- _TASK BRIEF_
Drop every picture. Return the rest of the entries exactly.

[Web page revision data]
*** Block opens ***

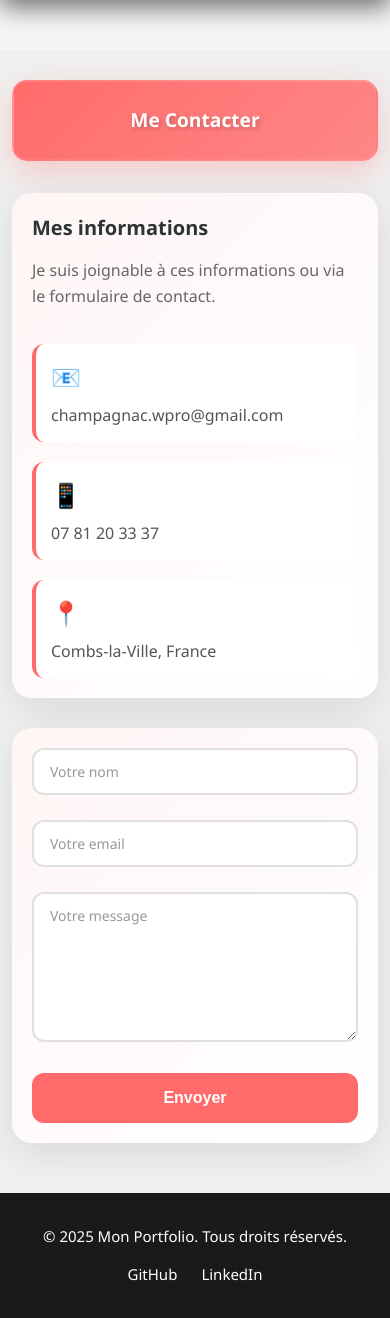
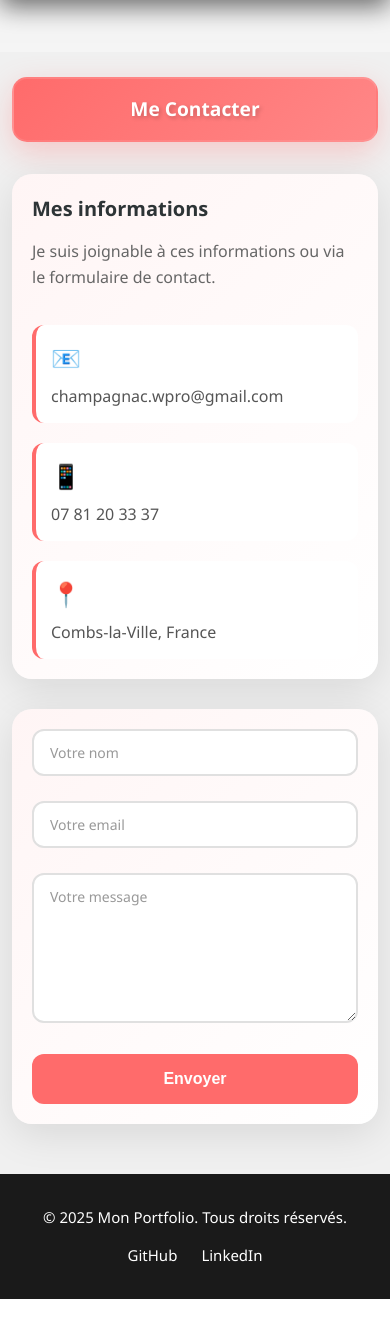
Before and after one commit to GhoX-Xelos/Portfolio, a PHP site: page /contact.html in a window 390 px wide. Shown: the part 220-1538 px from the top of the page. Run offline with PHP 8.4, Linux system fonts and the light colour scheme.

Commit message:
Fin du portfolio

```diff
--- a/CSS/contact.css
+++ b/CSS/contact.css
@@ -19,10 +19,6 @@
     text-align: center;
     border: 2px solid rgba(255, 255, 255, 0.1);
     transition: all 0.3s ease;
-}
-.contact-title-box:hover {
-    transform: translateY(-5px);
-    box-shadow: 0 15px 40px rgba(255, 107, 107, 0.4);
 }
 .contact-main-title {
     color: #ffffff;
@@ -217,15 +213,12 @@
 }
 
 @media (max-width: 480px) {
-<<<<<<< HEAD
-=======
     .contact-title-box {
         padding: 1rem 0.5rem;
     }
     .contact-main-title {
         font-size: 1.2rem;
     }
->>>>>>> e0571407a1098c0875d286e6cbf6fa4f2d43ebaa
     .contact {
         padding-top: 25px;
     }
--- a/contact.html
+++ b/contact.html
@@ -24,7 +24,7 @@
     </nav>
 
     <!-- Section Contact -->
-    <section id="contact" class="contact" style="margin-top: 50px;">
+    <section id="contact" class="contact" style="margin-top: 52px;">
         <div class="container">
             <!-- Rectangle pour le titre de la page contact -->
             <div class="contact-title-box">
```
Also changed, not shown: CSS/veille.css (+3 -4 lines).
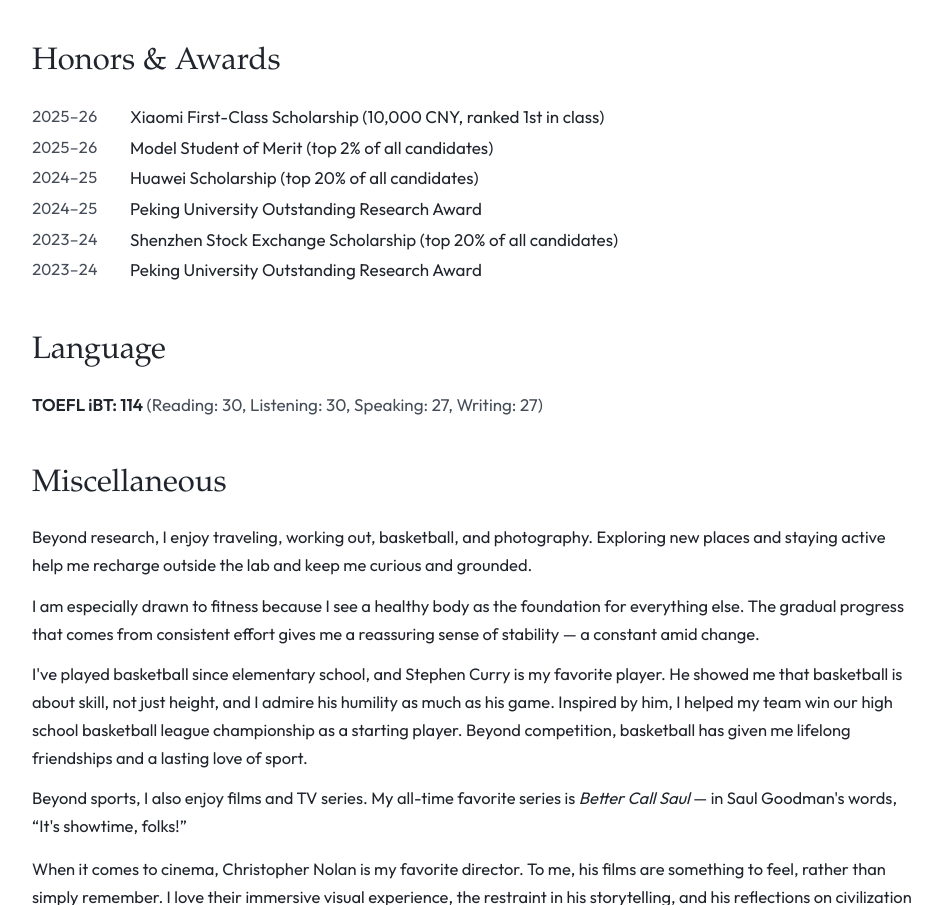
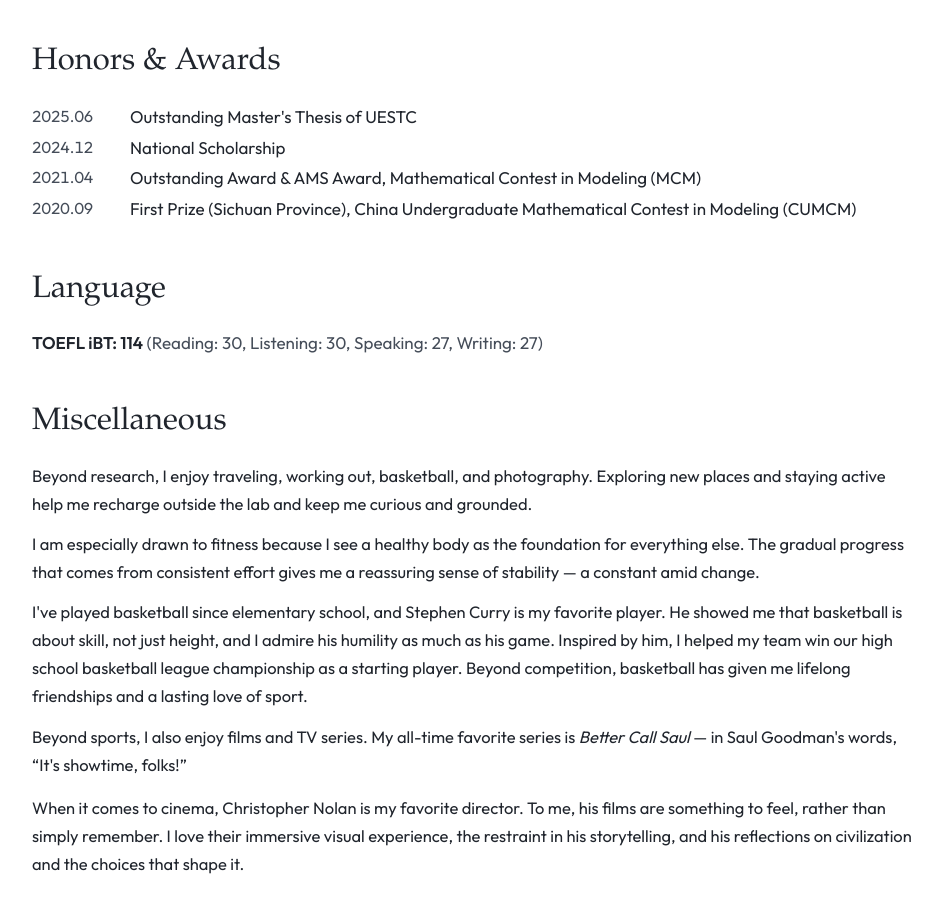
Before and after one commit to Ambitionfy/Ambitionfy.github.io, a plain HTML site: page index.html in a window 1280 px wide. Shown: the part 1970-2875 px from the top of the page, without its empty margins (168-1110 px from the left). Drawn offline with Linux system fonts and the light colour scheme.

Commit message:
Update files

```diff
--- a/index.html
+++ b/index.html
@@ -54,7 +54,7 @@ My research interests lie in <strong>hyperspectral imaging</strong> and <strong>
         </details>
         <div class="profile-links" aria-label="Contact and profiles">
           <a class="profile-link" href="rock_fy@163.com"><img src="assets/files/icon/email.png" width="22" height="22" alt="">Email</a>
-          <a class="profile-link" href="https://https://scholar.google.com/citations?user=djr5r6kAAAAJ&hl=zh-CN"><img src="assets/files/icon/google_scholar.png" width="22" height="22" alt="">Google Scholar</a>
+          <a class="profile-link" href="https://scholar.google.com/citations?user=djr5r6kAAAAJ&hl=zh-CN"><img src="assets/files/icon/google_scholar.png" width="22" height="22" alt="">Google Scholar</a>
           <a class="profile-link" href="https://github.com/Ambitionfy"><img src="assets/files/icon/github.svg" width="22" height="22" alt="">GitHub</a>
         </div>
       </div>
@@ -240,12 +240,10 @@ My research interests lie in <strong>hyperspectral imaging</strong> and <strong>
     <section id="honors" class="page-section" data-nav-section data-nav-label="Honors" tabindex="-1">
       <header class="section-heading"><h2 class="section-title">Honors &amp; Awards</h2></header>
       <ul class="awards-list">
-        <li><span class="award-year">2025–26</span><span>Xiaomi First-Class Scholarship (10,000 CNY, ranked 1st in class)</span></li>
-        <li><span class="award-year">2025–26</span><span>Model Student of Merit (top 2% of all candidates)</span></li>
-        <li><span class="award-year">2024–25</span><span>Huawei Scholarship (top 20% of all candidates)</span></li>
-        <li><span class="award-year">2024–25</span><span>Peking University Outstanding Research Award</span></li>
-        <li><span class="award-year">2023–24</span><span>Shenzhen Stock Exchange Scholarship (top 20% of all candidates)</span></li>
-        <li><span class="award-year">2023–24</span><span>Peking University Outstanding Research Award</span></li>
+        <li><span class="award-year">2025.06</span><span>Outstanding Master's Thesis of UESTC</span></li>
+        <li><span class="award-year">2024.12</span><span>National Scholarship</span></li>
+        <li><span class="award-year">2021.04</span><span>Outstanding Award & AMS Award, Mathematical Contest in Modeling (MCM)</span></li>
+        <li><span class="award-year">2020.09</span><span>First Prize (Sichuan Province), China Undergraduate Mathematical Contest in Modeling (CUMCM)</span></li>
       </ul>
     </section>
 
```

*** Block closes ***

- _TASK ANSWER_
Before and after one commit to GhoX-Xelos/Portfolio, a PHP site: page /contact.html in a window 390 px wide. Shown: the part 220-1538 px from the top of the page. Run offline with PHP 8.4, Linux system fonts and the light colour scheme.

Commit message:
Fin du portfolio

```diff
--- a/CSS/contact.css
+++ b/CSS/contact.css
@@ -19,10 +19,6 @@
     text-align: center;
     border: 2px solid rgba(255, 255, 255, 0.1);
     transition: all 0.3s ease;
-}
-.contact-title-box:hover {
-    transform: translateY(-5px);
-    box-shadow: 0 15px 40px rgba(255, 107, 107, 0.4);
 }
 .contact-main-title {
     color: #ffffff;
@@ -217,15 +213,12 @@
 }
 
 @media (max-width: 480px) {
-<<<<<<< HEAD
-=======
     .contact-title-box {
         padding: 1rem 0.5rem;
     }
     .contact-main-title {
         font-size: 1.2rem;
     }
->>>>>>> e0571407a1098c0875d286e6cbf6fa4f2d43ebaa
     .contact {
         padding-top: 25px;
     }
--- a/contact.html
+++ b/contact.html
@@ -24,7 +24,7 @@
     </nav>
 
     <!-- Section Contact -->
-    <section id="contact" class="contact" style="margin-top: 50px;">
+    <section id="contact" class="contact" style="margin-top: 52px;">
         <div class="container">
             <!-- Rectangle pour le titre de la page contact -->
             <div class="contact-title-box">
```
Also changed, not shown: CSS/veille.css (+3 -4 lines).
Before and after one commit to Ambitionfy/Ambitionfy.github.io, a plain HTML site: page index.html in a window 1280 px wide. Shown: the part 1970-2875 px from the top of the page, without its empty margins (168-1110 px from the left). Drawn offline with Linux system fonts and the light colour scheme.

Commit message:
Update files

```diff
--- a/index.html
+++ b/index.html
@@ -54,7 +54,7 @@ My research interests lie in <strong>hyperspectral imaging</strong> and <strong>
         </details>
         <div class="profile-links" aria-label="Contact and profiles">
           <a class="profile-link" href="rock_fy@163.com"><img src="assets/files/icon/email.png" width="22" height="22" alt="">Email</a>
-          <a class="profile-link" href="https://https://scholar.google.com/citations?user=djr5r6kAAAAJ&hl=zh-CN"><img src="assets/files/icon/google_scholar.png" width="22" height="22" alt="">Google Scholar</a>
+          <a class="profile-link" href="https://scholar.google.com/citations?user=djr5r6kAAAAJ&hl=zh-CN"><img src="assets/files/icon/google_scholar.png" width="22" height="22" alt="">Google Scholar</a>
           <a class="profile-link" href="https://github.com/Ambitionfy"><img src="assets/files/icon/github.svg" width="22" height="22" alt="">GitHub</a>
         </div>
       </div>
@@ -240,12 +240,10 @@ My research interests lie in <strong>hyperspectral imaging</strong> and <strong>
     <section id="honors" class="page-section" data-nav-section data-nav-label="Honors" tabindex="-1">
       <header class="section-heading"><h2 class="section-title">Honors &amp; Awards</h2></header>
       <ul class="awards-list">
-        <li><span class="award-year">2025–26</span><span>Xiaomi First-Class Scholarship (10,000 CNY, ranked 1st in class)</span></li>
-        <li><span class="award-year">2025–26</span><span>Model Student of Merit (top 2% of all candidates)</span></li>
-        <li><span class="award-year">2024–25</span><span>Huawei Scholarship (top 20% of all candidates)</span></li>
-        <li><span class="award-year">2024–25</span><span>Peking University Outstanding Research Award</span></li>
-        <li><span class="award-year">2023–24</span><span>Shenzhen Stock Exchange Scholarship (top 20% of all candidates)</span></li>
-        <li><span class="award-year">2023–24</span><span>Peking University Outstanding Research Award</span></li>
+        <li><span class="award-year">2025.06</span><span>Outstanding Master's Thesis of UESTC</span></li>
+        <li><span class="award-year">2024.12</span><span>National Scholarship</span></li>
+        <li><span class="award-year">2021.04</span><span>Outstanding Award & AMS Award, Mathematical Contest in Modeling (MCM)</span></li>
+        <li><span class="award-year">2020.09</span><span>First Prize (Sichuan Province), China Undergraduate Mathematical Contest in Modeling (CUMCM)</span></li>
       </ul>
     </section>
 
```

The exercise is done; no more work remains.